DATA:
......

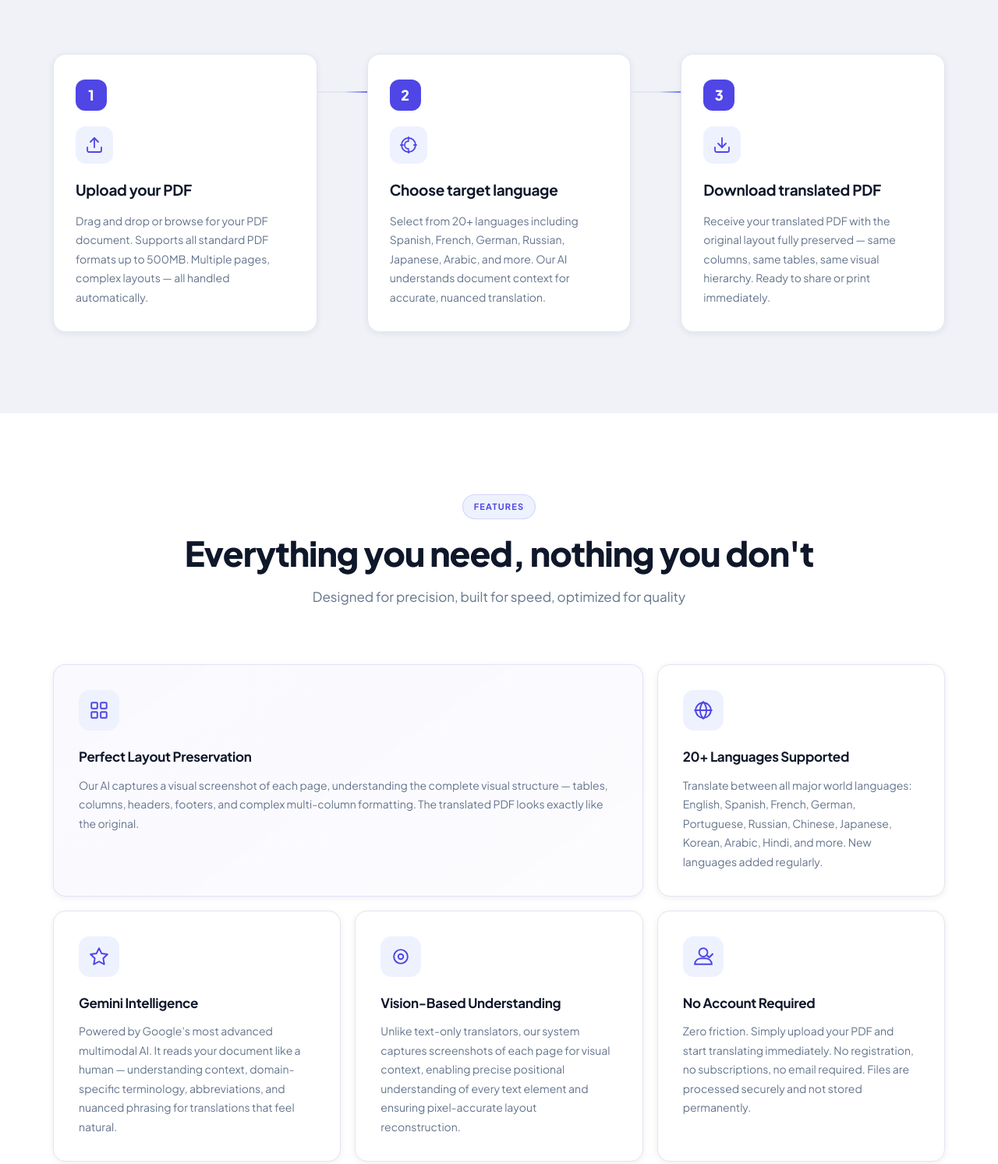
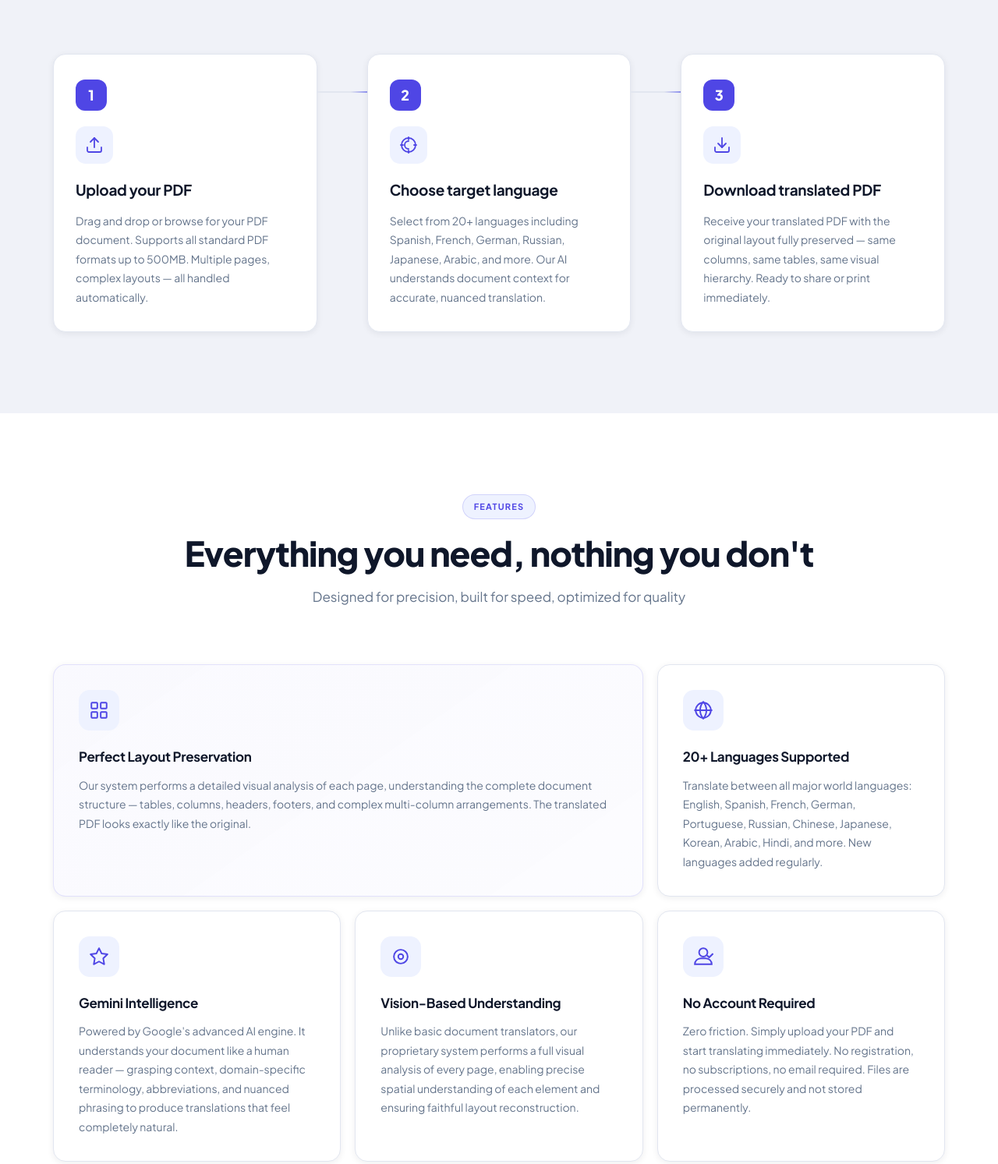
Before and after one commit to alexei18/PDF-Translator, a website: page public/index.html in a window 1280 px wide. Shown: the part 1303-2796 px from the top of the page at 78% size. Drawn offline with Linux system fonts and the light colour scheme.

Commit message:
Subtile language and licience added

```diff
--- a/public/landing.js
+++ b/public/landing.js
@@ -35,13 +35,13 @@ const T = {
     featTitle: "Everything you need, nothing you don't",
     featSub: 'Designed for precision, built for speed, optimized for quality',
     f1Title: 'Perfect Layout Preservation',
-    f1Desc: "Our AI captures a visual screenshot of each page, understanding the complete visual structure — tables, columns, headers, footers, and complex multi-column formatting. The translated PDF looks exactly like the original.",
+    f1Desc: "Our system performs a detailed visual analysis of each page, understanding the complete document structure — tables, columns, headers, footers, and complex multi-column arrangements. The translated PDF looks exactly like the original.",
     f2Title: '20+ Languages Supported',
     f2Desc: 'Translate between all major world languages: English, Spanish, French, German, Portuguese, Russian, Chinese, Japanese, Korean, Arabic, Hindi, and more. New languages added regularly.',
     f3Title: 'Gemini Intelligence',
-    f3Desc: "Powered by Google's most advanced multimodal AI. It reads your document like a human — understanding context, domain-specific terminology, abbreviations, and nuanced phrasing for translations that feel natural.",
+    f3Desc: "Powered by Google's advanced AI engine. It understands your document like a human reader — grasping context, domain-specific terminology, abbreviations, and nuanced phrasing to produce translations that feel completely natural.",
     f4Title: 'Vision-Based Understanding',
-    f4Desc: "Unlike text-only translators, our system captures screenshots of each page for visual context, enabling precise positional understanding of every text element and ensuring pixel-accurate layout reconstruction.",
+    f4Desc: "Unlike basic document translators, our proprietary system performs a full visual analysis of every page, enabling precise spatial understanding of each element and ensuring faithful layout reconstruction.",
     f5Title: 'No Account Required',
     f5Desc: 'Zero friction. Simply upload your PDF and start translating immediately. No registration, no subscriptions, no email required. Files are processed securely and not stored permanently.',
     f6Title: 'Large File Support',
@@ -49,23 +49,23 @@ const T = {
     langTag: 'Coverage',
     langTitle: 'Translate to any language',
     langSub: 'Support for 20+ major world languages with more being added',
-    techTag: 'Stack',
-    techTitle: 'Built on cutting-edge AI',
-    techSub: 'A precision-engineered stack that understands documents visually',
-    t1Name: 'Google Gemini', t1Role: 'AI Translation Engine',
-    t1Desc: "Google's most advanced multimodal model combines visual document understanding with state-of-the-art translation for exceptional accuracy.",
-    t2Name: 'pdfjs-dist', t2Role: 'PDF Parser',
-    t2Desc: "Mozilla's battle-tested PDF parser extracts precise text positions, coordinates, and page structure for faithful element reconstruction.",
-    t3Name: 'HTML Reconstruction', t3Role: 'Layout Engine',
-    t3Desc: 'Extracted positions reconstructed as pixel-perfect HTML, ensuring translated content occupies exactly the same visual space as the original.',
-    t4Name: 'Puppeteer + pdf-lib', t4Role: 'PDF Renderer',
-    t4Desc: 'Chrome-based rendering via Puppeteer for faithful HTML-to-PDF conversion, with pdf-lib merging multi-page results into one seamless document.',
+    techTag: 'Core Technology',
+    techTitle: 'Built on proprietary AI technology',
+    techSub: 'A purpose-built technology suite that understands documents at a visual and structural level',
+    t1Name: 'Google Gemini AI', t1Role: 'Intelligent Translation Core',
+    t1Desc: "Our AI core delivers advanced visual and semantic understanding of document content, enabling context-aware, nuanced translations with exceptional precision and natural flow.",
+    t2Name: 'Document Intelligence Layer', t2Role: 'Document Analyzer',
+    t2Desc: "A high-precision document analysis component that decodes structural elements, spatial positioning, and content organization from any PDF — providing the foundation for accurate layout reconstruction.",
+    t3Name: 'Precision Layout Mapper', t3Role: 'Layout Engine',
+    t3Desc: "Our proprietary layout mapping technology captures the exact spatial data of every document element and encodes it in a structured internal format, preserving perfect positional fidelity throughout the entire translation process.",
+    t4Name: 'Document Synthesis Engine', t4Role: 'PDF Renderer',
+    t4Desc: "A high-fidelity document generation pipeline that transforms the translated layout data back into a polished, print-ready PDF document — visually identical to the original in every detail.",
     ctaTitle: 'Ready to translate your',
     ctaSub: 'Upload your document and experience AI-powered translation that truly preserves your layout. No account needed.',
     ctaBtn: 'Start Translating Now',
     ctaNote: 'No account required · Free to use · Secure processing',
     footerTagline: 'AI-powered PDF translation with perfect layout preservation.',
-    footerTech: 'Built with Gemini Vision + HTML reconstruction',
+    footerTech: 'Powered by advanced AI and proprietary document processing technology',
     footerNavTitle: 'Navigation', footerNavApp: 'Open App',
     footerNavHow: 'How it works', footerNavFeat: 'Features',
     footerNavLang: 'Languages',   footerNavTech: 'Technology',
@@ -96,13 +96,13 @@ const T = {
     featTitle: 'Tot ce ai nevoie, nimic în plus',
     featSub: 'Proiectat pentru precizie, construit pentru viteză, optimizat pentru calitate',
     f1Title: 'Preservare perfectă a aspectului',
-    f1Desc: 'AI-ul nostru capturează o captură de ecran vizuală a fiecărei pagini, înțelegând structura vizuală completă — tabele, coloane, anteturi, subsoluri și formatare complexă pe mai multe coloane. PDF-ul tradus arată exact ca originalul.',
+    f1Desc: 'Sistemul nostru efectuează o analiză vizuală detaliată a fiecărei pagini, înțelegând structura completă a documentului — tabele, coloane, anteturi, subsoluri și aranjamente complexe pe mai multe coloane. PDF-ul tradus arată exact ca originalul.',
     f2Title: 'Peste 20 de limbi suportate',
     f2Desc: 'Traduce între toate limbile principale ale lumii: engleză, spaniolă, franceză, germană, portugheză, rusă, chineză, japoneză, coreeană, arabă, hindi și altele. Limbi noi adăugate regulat.',
     f3Title: 'Inteligență Gemini',
-    f3Desc: 'Alimentat de cel mai avansat model AI multimodal al Google. Citește documentul tău ca un om — înțelegând contextul, terminologia specifică domeniului, abrevierile și formulările nuanțate.',
+    f3Desc: 'Alimentat de motorul AI avansat al Google. Înțelege documentul tău ca un cititor uman — asimilând contextul, terminologia specifică domeniului, abrevierile și formulările nuanțate pentru traduceri complet naturale.',
     f4Title: 'Înțelegere bazată pe viziune',
-    f4Desc: 'Spre deosebire de traducătorii PDF bazați doar pe text, sistemul nostru captează capturi de ecran ale fiecărei pagini pentru context vizual, permițând o înțelegere pozițională precisă a fiecărui element de text.',
+    f4Desc: 'Spre deosebire de traducătorii de bază pentru documente, sistemul nostru proprietar efectuează o analiză vizuală completă a fiecărei pagini, permițând o înțelegere spațială precisă a fiecărui element și asigurând o reconstrucție fidelă a structurii.',
     f5Title: 'Nu necesită cont',
     f5Desc: 'Zero frecare. Pur și simplu încarcă PDF-ul tău și începe imediat traducerea. Fără înregistrare, fără abonamente, fără email necesar. Fișierele sunt procesate în siguranță și nu sunt stocate permanent.',
     f6Title: 'Suport pentru fișiere mari',
@@ -110,23 +110,23 @@ const T = {
     langTag: 'Acoperire',
     langTitle: 'Traduce în orice limbă',
     langSub: 'Suport pentru peste 20 de limbi principale, cu altele în curs de adăugare',
-    techTag: 'Stivă',
-    techTitle: 'Construit pe AI de ultimă generație',
-    techSub: 'O stivă tehnologică de precizie care înțelege documentele vizual',
-    t1Name: 'Google Gemini', t1Role: 'Motor de traducere AI',
-    t1Desc: 'Cel mai avansat model multimodal al Google combină înțelegerea vizuală a documentelor cu traducerea de ultimă generație pentru o acuratețe excepțională.',
-    t2Name: 'pdfjs-dist', t2Role: 'Parser PDF',
-    t2Desc: 'Parser-ul PDF al Mozilla extrage poziții precise ale textului, coordonate și structura paginii pentru o reconstrucție fidelă a elementelor.',
-    t3Name: 'Reconstrucție HTML', t3Role: 'Motor de aspect',
-    t3Desc: 'Pozițiile extrase sunt reconstruite ca HTML pixel-perfect, asigurând că conținutul tradus ocupă exact același spațiu vizual ca originalul.',
-    t4Name: 'Puppeteer + pdf-lib', t4Role: 'Randare PDF',
-    t4Desc: 'Randarea PDF bazată pe Chrome prin Puppeteer garantează conversia fidelă HTML-la-PDF, iar pdf-lib îmbinează rezultatele în un singur document.',
+    techTag: 'Tehnologie de bază',
+    techTitle: 'Construit pe tehnologie AI proprietară',
+    techSub: 'O suită tehnologică dedicată care înțelege documentele la nivel vizual și structural',
+    t1Name: 'Google Gemini AI', t1Role: 'Nucleu inteligent de traducere',
+    t1Desc: 'Nucleul nostru AI oferă înțelegere vizuală și semantică avansată a conținutului documentelor, permițând traduceri contextuale și nuanțate cu precizie excepțională și un flux natural.',
+    t2Name: 'Strat de analiză a documentelor', t2Role: 'Analizator de documente',
+    t2Desc: 'O componentă de analiză a documentelor de înaltă precizie care decodifică elementele structurale, poziționarea spațială și organizarea conținutului din orice PDF — furnizând baza pentru o reconstrucție fidelă a structurii.',
+    t3Name: 'Sistem proprietar de mapare a structurii', t3Role: 'Motor de aspect',
+    t3Desc: 'Tehnologia noastră proprietară de mapare captează datele spațiale exacte ale fiecărui element al documentului și le codifică într-un format intern structurat, păstrând fidelitatea pozițională perfectă pe tot parcursul procesului de traducere.',
+    t4Name: 'Motor de sinteză a documentelor', t4Role: 'Randare PDF',
+    t4Desc: 'Un circuit de generare a documentelor de înaltă fidelitate care transformă datele de structură traduse înapoi într-un document PDF rafinat, gata de tipărire — identic vizual cu originalul în fiecare detaliu.',
     ctaTitle: 'Gata să îți traduci',
     ctaSub: 'Încarcă documentul acum și experimentează traducerea bazată pe AI care păstrează cu adevărat aspectul tău. Nu e necesar cont.',
     ctaBtn: 'Începe traducerea acum',
     ctaNote: 'Fără cont necesar · Gratuit · Procesare securizată',
     footerTagline: 'Traducere PDF bazată pe AI cu preservare perfectă a aspectului.',
-    footerTech: 'Construit cu Gemini Vision + reconstrucție HTML',
+    footerTech: 'Alimentat de AI avansat și tehnologie proprietară de procesare a documentelor',
     footerNavTitle: 'Navigare', footerNavApp: 'Deschide App',
     footerNavHow: 'Cum funcționează', footerNavFeat: 'Funcții',
     footerNavLang: 'Limbi',          footerNavTech: 'Tehnologie',
@@ -157,13 +157,13 @@ const T = {
     featTitle: 'Всё, что нужно, ничего лишнего',
     featSub: 'Разработан для точности, создан для скорости, оптимизирован для качества',
     f1Title: 'Идеальное сохранение макета',
-    f1Desc: 'Наш ИИ делает визуальный снимок каждой страницы, понимая полную визуальную структуру — таблицы, колонки, заголовки, нижние колонтитулы и сложное многоколонное форматирование. Переведённый PDF выглядит точно как оригинал.',
+    f1Desc: 'Наша система выполняет детальный визуальный анализ каждой страницы, понимая полную структуру документа — таблицы, колонки, заголовки, нижние колонтитулы и сложные многоколонные компоновки. Переведённый PDF выглядит точно как оригинал.',
     f2Title: 'Поддержка 20+ языков',
     f2Desc: 'Переводите между всеми основными мировыми языками: английским, испанским, французским, немецким, португальским, русским, китайским, японским, корейским, арабским, хинди и другими.',
     f3Title: 'Интеллект Gemini',
-    f3Desc: 'На базе самой продвинутой мультимодальной модели ИИ Google. Читает документ как человек — понимая контекст, специализированную терминологию, аббревиатуры и нюансированные формулировки.',
+    f3Desc: 'На базе продвинутого движка ИИ Google. Понимает документ как человек-читатель — улавливая контекст, специализированную терминологию, аббревиатуры и нюансированные формулировки для получения полностью естественных переводов.',
     f4Title: 'Визуальное понимание',
-    f4Desc: 'В отличие от текстовых переводчиков, наша система делает снимки каждой страницы для визуального контекста, обеспечивая точное позиционное понимание каждого текстового элемента.',
+    f4Desc: 'В отличие от базовых переводчиков документов, наша проприетарная система выполняет полный визуальный анализ каждой страницы, обеспечивая точное пространственное понимание каждого элемента и достоверное восстановление структуры.',
     f5Title: 'Аккаунт не нужен',
     f5Desc: 'Ноль трений. Просто загрузите PDF и начните перевод немедленно. Без регистрации, без подписок, без email. Ваши файлы обрабатываются безопасно и не хранятся постоянно.',
     f6Title: 'Поддержка больших файлов',
@@ -171,23 +171,23 @@ const T = {
     langTag: 'Охват',
     langTitle: 'Перевод на любой язык',
     langSub: 'Поддержка 20+ основных мировых языков с постоянным добавлением новых',
-    techTag: 'Стек',
-    techTitle: 'Создан на передовом ИИ',
-    techSub: 'Точно разработанный стек, понимающий документы визуально',
-    t1Name: 'Google Gemini', t1Role: 'Движок перевода ИИ',
-    t1Desc: 'Самая продвинутая мультимодальная модель Google сочетает визуальное понимание документов с передовым переводом для исключительной точности.',
-    t2Name: 'pdfjs-dist', t2Role: 'Парсер PDF',
-    t2Desc: 'Проверенный временем PDF-парсер Mozilla извлекает точные позиции текста, координаты и структуру страницы для точного восстановления элементов.',
-    t3Name: 'HTML-реконструкция', t3Role: 'Движок макета',
-    t3Desc: 'Позиции восстанавливаются как пиксельно-точный HTML, обеспечивая занятие переведённым содержимым ровно того же визуального пространства.',
-    t4Name: 'Puppeteer + pdf-lib', t4Role: 'Рендеринг PDF',
-    t4Desc: 'Рендеринг PDF на основе Chrome через Puppeteer для точного преобразования HTML в PDF, а pdf-lib объединяет многостраничные результаты в один документ.',
+    techTag: 'Ключевые технологии',
+    techTitle: 'Построен на проприетарных технологиях ИИ',
+    techSub: 'Специализированный технологический комплекс, понимающий документы на визуальном и структурном уровне',
+    t1Name: 'Google Gemini AI', t1Role: 'Интеллектуальное ядро перевода',
+    t1Desc: 'Наше ядро ИИ обеспечивает продвинутое визуальное и семантическое понимание содержимого документов, обеспечивая контекстно-зависимые, нюансированные переводы с исключительной точностью и естественным звучанием.',
+    t2Name: 'Слой интеллектуального анализа', t2Role: 'Анализатор документов',
+    t2Desc: 'Высокоточный компонент анализа документов, который декодирует структурные элементы, пространственное расположение и организацию содержимого любого PDF — обеспечивая основу для точного восстановления структуры.',
+    t3Name: 'Проприетарная система картирования структуры', t3Role: 'Движок макета',
+    t3Desc: 'Наша проприетарная технология картирования фиксирует точные пространственные данные каждого элемента документа и кодирует их во внутреннем структурированном формате, сохраняя идеальную позиционную точность на протяжении всего процесса перевода.',
+    t4Name: 'Движок синтеза документов', t4Role: 'Рендеринг PDF',
+    t4Desc: 'Высокоточный конвейер генерации документов, преобразующий переведённые данные структуры обратно в отполированный, готовый к печати PDF-документ — визуально идентичный оригиналу в каждой детали.',
     ctaTitle: 'Готовы перевести ваш',
     ctaSub: 'Загрузите документ сейчас и оцените перевод на основе ИИ, который действительно сохраняет ваш макет. Аккаунт не нужен.',
     ctaBtn: 'Начать перевод сейчас',
     ctaNote: 'Аккаунт не нужен · Бесплатно · Безопасная обработка',
     footerTagline: 'Перевод PDF на основе ИИ с идеальным сохранением макета.',
-    footerTech: 'Создан с Gemini Vision + HTML-реконструкция',
+    footerTech: 'На базе продвинутого ИИ и проприетарной технологии обработки документов',
     footerNavTitle: 'Навигация', footerNavApp: 'Открыть приложение',
     footerNavHow: 'Как работает',  footerNavFeat: 'Функции',
     footerNavLang: 'Языки',        footerNavTech: 'Технологии',
```
Also changed, not shown: public/index.html (+9 -11 lines), 1 other file.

......

HOW TO COMPLETE THIS TASK: Using the data above, show each line where "документов" occurs.

EXERCISE SOLUTION:
+    f4Desc: 'В отличие от базовых переводчиков документов, наша проприетарная система выполняет полный визуальный анализ каждой страницы, обеспечивая точное пространственное понимание каждого элемента и достоверное восстановление структуры.',
-    t1Desc: 'Самая продвинутая мультимодальная модель Google сочетает визуальное понимание документов с передовым переводом для исключительной точности.',
+    t1Desc: 'Наше ядро ИИ обеспечивает продвинутое визуальное и семантическое понимание содержимого документов, обеспечивая контекстно-зависимые, нюансированные переводы с исключительной точностью и естественным звучанием.',
+    t2Name: 'Слой интеллектуального анализа', t2Role: 'Анализатор документов',
+    t2Desc: 'Высокоточный компонент анализа документов, который декодирует структурные элементы, пространственное расположение и организацию содержимого любого PDF — обеспечивая основу для точного восстановления структуры.',
+    t4Name: 'Движок синтеза документов', t4Role: 'Рендеринг PDF',
+    t4Desc: 'Высокоточный конвейер генерации документов, преобразующий переведённые данные структуры обратно в отполированный, готовый к печати PDF-документ — визуально идентичный оригиналу в каждой детали.',
+    footerTech: 'На базе продвинутого ИИ и проприетарной технологии обработки документов',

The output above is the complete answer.